DATASET EXCERPTS:
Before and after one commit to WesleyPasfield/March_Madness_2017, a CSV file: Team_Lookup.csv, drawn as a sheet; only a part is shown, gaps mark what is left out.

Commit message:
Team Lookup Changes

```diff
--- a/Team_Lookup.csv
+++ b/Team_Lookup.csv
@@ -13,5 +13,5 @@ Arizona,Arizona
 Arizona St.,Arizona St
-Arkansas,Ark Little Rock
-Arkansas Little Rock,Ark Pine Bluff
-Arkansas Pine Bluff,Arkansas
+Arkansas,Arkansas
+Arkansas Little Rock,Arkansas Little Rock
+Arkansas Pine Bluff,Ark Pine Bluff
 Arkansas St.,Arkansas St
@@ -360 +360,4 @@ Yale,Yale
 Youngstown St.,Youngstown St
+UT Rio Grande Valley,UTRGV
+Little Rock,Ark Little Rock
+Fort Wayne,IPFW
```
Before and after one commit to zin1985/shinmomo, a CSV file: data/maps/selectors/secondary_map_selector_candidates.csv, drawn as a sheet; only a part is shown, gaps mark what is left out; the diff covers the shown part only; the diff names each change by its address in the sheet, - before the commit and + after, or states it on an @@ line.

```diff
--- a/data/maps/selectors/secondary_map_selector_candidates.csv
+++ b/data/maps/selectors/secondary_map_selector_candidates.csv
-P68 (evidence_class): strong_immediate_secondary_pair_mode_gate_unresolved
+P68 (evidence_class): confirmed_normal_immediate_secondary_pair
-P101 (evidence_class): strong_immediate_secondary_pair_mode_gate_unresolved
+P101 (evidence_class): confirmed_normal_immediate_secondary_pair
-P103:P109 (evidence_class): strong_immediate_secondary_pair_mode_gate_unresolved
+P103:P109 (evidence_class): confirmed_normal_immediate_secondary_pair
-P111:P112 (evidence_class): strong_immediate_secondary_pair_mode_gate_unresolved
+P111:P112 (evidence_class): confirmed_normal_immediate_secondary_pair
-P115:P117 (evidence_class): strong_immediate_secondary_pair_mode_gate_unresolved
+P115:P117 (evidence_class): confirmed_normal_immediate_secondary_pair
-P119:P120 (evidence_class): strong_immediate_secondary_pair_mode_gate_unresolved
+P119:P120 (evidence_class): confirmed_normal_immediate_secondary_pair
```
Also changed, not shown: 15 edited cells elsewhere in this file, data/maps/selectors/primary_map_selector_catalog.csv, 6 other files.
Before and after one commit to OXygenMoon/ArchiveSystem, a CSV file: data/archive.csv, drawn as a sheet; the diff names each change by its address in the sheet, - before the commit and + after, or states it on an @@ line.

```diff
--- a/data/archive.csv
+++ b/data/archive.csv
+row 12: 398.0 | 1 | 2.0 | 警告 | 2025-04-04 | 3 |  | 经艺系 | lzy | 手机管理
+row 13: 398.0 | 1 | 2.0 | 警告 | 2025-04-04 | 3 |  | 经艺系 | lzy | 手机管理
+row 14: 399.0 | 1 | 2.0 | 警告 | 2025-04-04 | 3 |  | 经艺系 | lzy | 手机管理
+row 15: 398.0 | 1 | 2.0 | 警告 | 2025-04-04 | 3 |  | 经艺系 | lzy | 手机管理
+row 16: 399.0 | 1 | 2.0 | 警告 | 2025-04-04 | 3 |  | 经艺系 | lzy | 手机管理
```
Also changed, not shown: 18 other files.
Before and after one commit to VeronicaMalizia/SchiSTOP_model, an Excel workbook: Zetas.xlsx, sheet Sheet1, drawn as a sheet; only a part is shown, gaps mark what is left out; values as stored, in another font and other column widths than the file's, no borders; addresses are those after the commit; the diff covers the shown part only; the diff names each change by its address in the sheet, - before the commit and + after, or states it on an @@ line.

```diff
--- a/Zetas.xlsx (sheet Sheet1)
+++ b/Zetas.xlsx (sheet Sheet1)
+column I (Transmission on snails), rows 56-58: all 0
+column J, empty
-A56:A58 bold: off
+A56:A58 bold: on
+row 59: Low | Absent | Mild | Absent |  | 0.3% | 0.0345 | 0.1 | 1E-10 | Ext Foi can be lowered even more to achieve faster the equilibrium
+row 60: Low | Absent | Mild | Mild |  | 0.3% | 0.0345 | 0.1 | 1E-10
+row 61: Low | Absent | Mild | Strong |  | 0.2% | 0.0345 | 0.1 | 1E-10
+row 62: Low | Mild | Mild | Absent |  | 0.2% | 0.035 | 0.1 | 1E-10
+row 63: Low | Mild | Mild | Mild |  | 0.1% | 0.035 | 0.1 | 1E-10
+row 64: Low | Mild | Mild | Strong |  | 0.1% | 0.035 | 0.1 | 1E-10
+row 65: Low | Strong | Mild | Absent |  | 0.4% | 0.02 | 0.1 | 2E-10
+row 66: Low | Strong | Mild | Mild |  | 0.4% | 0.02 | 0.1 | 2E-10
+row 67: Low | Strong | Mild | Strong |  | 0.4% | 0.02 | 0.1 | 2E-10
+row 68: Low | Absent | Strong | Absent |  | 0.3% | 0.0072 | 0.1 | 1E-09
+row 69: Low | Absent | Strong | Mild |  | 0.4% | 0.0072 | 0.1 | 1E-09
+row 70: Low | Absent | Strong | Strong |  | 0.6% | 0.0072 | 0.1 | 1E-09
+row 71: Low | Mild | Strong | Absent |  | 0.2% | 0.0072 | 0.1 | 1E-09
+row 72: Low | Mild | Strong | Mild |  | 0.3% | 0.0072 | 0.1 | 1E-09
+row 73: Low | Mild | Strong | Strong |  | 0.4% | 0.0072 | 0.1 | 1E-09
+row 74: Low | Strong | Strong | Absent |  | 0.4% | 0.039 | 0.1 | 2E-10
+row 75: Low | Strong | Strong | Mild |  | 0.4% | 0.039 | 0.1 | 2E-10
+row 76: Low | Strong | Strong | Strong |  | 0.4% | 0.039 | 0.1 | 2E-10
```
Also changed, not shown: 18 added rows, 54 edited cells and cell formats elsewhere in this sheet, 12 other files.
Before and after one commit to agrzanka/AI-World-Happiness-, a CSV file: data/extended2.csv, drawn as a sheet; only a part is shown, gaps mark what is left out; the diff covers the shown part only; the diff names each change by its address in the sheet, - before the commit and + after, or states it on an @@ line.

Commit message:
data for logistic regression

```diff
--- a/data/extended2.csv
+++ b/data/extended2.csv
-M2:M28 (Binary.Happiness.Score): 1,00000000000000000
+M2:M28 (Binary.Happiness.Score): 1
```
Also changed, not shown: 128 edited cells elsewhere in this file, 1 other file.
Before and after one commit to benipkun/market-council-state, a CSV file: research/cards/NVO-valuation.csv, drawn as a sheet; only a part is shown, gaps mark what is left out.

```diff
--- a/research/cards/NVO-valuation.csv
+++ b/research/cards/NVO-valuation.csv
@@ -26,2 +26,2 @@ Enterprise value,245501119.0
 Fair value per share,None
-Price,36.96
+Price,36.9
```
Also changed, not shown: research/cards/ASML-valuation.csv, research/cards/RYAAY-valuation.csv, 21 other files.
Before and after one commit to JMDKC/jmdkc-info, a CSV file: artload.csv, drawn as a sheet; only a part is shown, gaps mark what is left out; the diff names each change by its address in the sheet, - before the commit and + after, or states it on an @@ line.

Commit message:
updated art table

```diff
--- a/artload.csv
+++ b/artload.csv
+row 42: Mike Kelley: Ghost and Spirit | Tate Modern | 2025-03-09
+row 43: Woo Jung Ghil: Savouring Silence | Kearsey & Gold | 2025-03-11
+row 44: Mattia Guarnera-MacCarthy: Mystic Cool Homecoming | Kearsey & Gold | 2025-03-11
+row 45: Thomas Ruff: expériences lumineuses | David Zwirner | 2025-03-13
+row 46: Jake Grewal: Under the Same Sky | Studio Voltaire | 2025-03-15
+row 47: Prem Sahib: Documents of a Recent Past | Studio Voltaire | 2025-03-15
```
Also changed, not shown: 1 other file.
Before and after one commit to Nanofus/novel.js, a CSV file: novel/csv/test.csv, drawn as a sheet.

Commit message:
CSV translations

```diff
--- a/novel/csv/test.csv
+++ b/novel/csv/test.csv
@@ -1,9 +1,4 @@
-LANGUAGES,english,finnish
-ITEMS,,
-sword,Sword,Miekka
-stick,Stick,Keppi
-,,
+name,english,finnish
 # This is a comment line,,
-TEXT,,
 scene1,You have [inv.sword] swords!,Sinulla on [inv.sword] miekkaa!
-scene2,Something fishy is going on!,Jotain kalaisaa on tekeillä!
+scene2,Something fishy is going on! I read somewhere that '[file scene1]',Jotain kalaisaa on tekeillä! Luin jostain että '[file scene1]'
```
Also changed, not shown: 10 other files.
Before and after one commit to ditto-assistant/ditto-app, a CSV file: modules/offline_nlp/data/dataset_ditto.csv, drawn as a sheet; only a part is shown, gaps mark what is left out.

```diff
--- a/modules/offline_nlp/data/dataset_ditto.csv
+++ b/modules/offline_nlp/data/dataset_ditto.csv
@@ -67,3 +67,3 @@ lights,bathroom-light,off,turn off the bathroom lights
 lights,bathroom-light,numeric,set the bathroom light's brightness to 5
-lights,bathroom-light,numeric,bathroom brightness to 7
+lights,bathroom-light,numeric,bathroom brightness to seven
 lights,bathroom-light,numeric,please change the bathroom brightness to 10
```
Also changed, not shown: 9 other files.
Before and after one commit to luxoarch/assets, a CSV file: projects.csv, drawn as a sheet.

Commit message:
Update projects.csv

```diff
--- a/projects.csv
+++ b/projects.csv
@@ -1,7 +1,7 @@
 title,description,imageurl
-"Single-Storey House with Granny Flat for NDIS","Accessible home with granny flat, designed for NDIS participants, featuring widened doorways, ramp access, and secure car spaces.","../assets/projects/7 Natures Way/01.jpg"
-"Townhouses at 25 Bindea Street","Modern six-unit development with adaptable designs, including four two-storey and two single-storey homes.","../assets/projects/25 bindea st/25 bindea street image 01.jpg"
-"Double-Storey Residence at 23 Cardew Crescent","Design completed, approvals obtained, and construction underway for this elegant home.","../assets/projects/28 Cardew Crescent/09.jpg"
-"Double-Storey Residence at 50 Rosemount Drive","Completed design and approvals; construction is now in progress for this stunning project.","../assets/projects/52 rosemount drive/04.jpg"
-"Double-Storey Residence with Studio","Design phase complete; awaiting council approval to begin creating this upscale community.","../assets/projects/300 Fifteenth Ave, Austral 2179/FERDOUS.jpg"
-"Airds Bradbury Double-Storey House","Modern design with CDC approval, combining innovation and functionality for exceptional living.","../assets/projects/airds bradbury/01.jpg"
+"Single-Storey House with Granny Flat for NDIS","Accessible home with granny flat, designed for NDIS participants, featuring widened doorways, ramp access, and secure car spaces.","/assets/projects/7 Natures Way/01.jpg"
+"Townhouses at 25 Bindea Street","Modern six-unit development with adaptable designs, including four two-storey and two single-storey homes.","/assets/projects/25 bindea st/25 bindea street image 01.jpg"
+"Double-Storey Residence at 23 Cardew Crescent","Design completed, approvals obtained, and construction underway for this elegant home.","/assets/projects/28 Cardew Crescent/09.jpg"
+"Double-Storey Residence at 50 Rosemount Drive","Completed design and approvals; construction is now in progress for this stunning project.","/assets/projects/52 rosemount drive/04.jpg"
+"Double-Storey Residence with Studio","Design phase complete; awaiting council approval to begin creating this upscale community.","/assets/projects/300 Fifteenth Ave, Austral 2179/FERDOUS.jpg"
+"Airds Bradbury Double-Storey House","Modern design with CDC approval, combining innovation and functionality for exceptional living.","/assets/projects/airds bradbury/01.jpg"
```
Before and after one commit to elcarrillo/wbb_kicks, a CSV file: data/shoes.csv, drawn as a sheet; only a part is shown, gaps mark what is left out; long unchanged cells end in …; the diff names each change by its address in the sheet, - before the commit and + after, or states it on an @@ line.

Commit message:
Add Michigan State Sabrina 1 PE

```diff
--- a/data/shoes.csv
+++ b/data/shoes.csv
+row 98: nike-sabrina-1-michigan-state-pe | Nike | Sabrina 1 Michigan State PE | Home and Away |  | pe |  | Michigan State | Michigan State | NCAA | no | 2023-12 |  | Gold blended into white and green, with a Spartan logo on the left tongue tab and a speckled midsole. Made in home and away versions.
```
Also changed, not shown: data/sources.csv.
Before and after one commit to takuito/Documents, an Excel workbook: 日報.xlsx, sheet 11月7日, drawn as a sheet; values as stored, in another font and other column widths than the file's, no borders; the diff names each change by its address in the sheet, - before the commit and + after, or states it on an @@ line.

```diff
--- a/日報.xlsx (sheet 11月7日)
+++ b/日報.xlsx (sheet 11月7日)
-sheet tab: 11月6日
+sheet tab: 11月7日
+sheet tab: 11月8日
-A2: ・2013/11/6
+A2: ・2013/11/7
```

TASK DETAILS: From the records above, return each line that has the string "brightness".

RESPONSE AREA:
 lights,bathroom-light,numeric,set the bathroom light's brightness to 5
-lights,bathroom-light,numeric,bathroom brightness to 7
+lights,bathroom-light,numeric,bathroom brightness to seven
 lights,bathroom-light,numeric,please change the bathroom brightness to 10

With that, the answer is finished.